»»

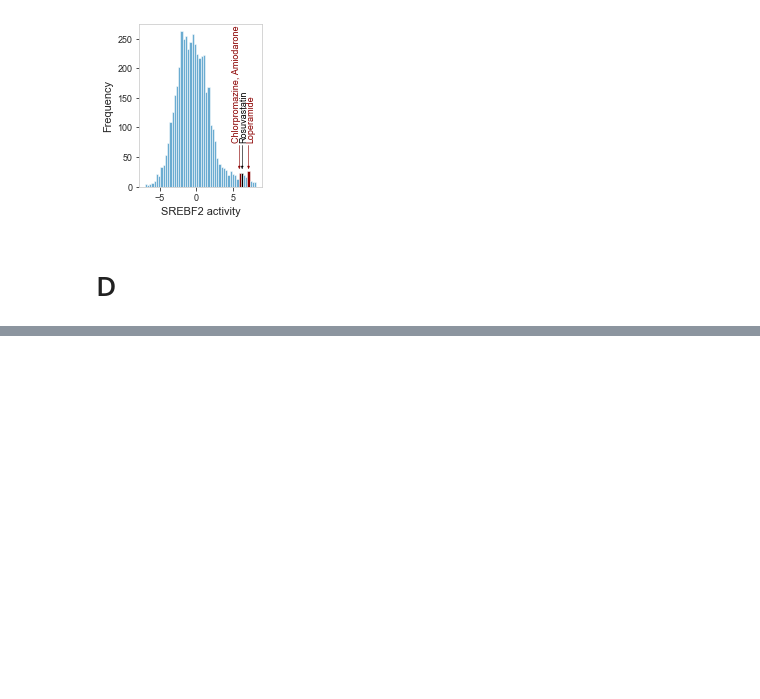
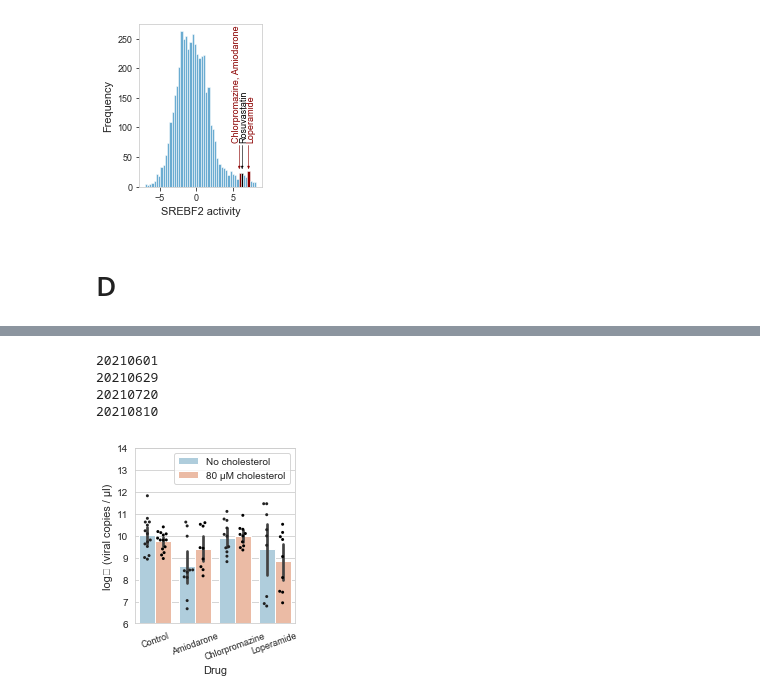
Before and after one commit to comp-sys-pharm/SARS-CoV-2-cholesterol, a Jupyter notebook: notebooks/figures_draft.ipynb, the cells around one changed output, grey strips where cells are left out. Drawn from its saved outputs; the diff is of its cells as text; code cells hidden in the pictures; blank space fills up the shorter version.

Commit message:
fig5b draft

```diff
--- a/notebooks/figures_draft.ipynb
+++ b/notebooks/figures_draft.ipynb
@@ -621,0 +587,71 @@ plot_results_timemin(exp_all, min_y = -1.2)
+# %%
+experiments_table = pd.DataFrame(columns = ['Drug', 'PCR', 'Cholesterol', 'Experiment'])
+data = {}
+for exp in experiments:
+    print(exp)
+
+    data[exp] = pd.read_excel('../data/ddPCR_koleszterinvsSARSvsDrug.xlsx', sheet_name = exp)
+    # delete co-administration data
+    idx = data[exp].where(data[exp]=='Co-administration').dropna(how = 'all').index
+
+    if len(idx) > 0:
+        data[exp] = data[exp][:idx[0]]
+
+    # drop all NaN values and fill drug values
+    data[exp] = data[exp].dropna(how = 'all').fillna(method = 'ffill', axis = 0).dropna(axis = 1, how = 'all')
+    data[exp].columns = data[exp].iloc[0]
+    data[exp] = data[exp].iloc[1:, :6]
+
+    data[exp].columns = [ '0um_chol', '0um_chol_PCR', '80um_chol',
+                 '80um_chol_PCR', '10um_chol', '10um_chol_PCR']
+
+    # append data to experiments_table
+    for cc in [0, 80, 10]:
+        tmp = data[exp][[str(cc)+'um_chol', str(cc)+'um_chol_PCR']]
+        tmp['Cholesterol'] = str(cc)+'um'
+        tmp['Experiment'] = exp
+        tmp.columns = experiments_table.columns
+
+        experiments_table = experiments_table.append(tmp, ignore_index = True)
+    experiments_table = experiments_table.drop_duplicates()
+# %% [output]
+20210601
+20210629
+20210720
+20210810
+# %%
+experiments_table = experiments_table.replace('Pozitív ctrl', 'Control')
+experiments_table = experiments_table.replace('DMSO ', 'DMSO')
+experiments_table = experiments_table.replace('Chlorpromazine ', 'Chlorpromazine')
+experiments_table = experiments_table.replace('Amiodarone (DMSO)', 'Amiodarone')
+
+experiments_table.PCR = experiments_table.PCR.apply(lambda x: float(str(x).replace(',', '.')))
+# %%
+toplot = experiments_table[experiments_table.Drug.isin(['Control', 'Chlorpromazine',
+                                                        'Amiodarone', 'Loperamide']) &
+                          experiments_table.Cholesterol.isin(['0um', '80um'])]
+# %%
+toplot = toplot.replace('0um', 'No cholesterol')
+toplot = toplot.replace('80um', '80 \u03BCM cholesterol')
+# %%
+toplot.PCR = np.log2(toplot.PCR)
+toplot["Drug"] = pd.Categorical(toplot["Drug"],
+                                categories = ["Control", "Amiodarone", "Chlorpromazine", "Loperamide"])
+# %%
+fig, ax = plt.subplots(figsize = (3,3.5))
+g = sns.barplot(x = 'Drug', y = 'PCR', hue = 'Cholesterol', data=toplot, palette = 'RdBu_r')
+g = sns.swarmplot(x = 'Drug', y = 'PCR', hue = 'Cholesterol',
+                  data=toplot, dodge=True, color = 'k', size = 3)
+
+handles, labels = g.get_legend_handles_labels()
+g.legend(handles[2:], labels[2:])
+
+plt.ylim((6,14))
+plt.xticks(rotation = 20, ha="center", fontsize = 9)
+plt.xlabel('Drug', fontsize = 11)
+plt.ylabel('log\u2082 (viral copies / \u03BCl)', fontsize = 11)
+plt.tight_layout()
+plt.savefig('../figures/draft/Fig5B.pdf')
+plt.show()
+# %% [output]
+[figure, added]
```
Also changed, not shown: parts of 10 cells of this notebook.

««

• _Problem description_:
When a line of the records includes "replace", that line belongs in the answer.

• _Solution for this problem_:
+experiments_table = experiments_table.replace('Pozitív ctrl', 'Control')
+experiments_table = experiments_table.replace('DMSO ', 'DMSO')
+experiments_table = experiments_table.replace('Chlorpromazine ', 'Chlorpromazine')
+experiments_table = experiments_table.replace('Amiodarone (DMSO)', 'Amiodarone')
+experiments_table.PCR = experiments_table.PCR.apply(lambda x: float(str(x).replace(',', '.')))
+toplot = toplot.replace('0um', 'No cholesterol')
+toplot = toplot.replace('80um', '80 \u03BCM cholesterol')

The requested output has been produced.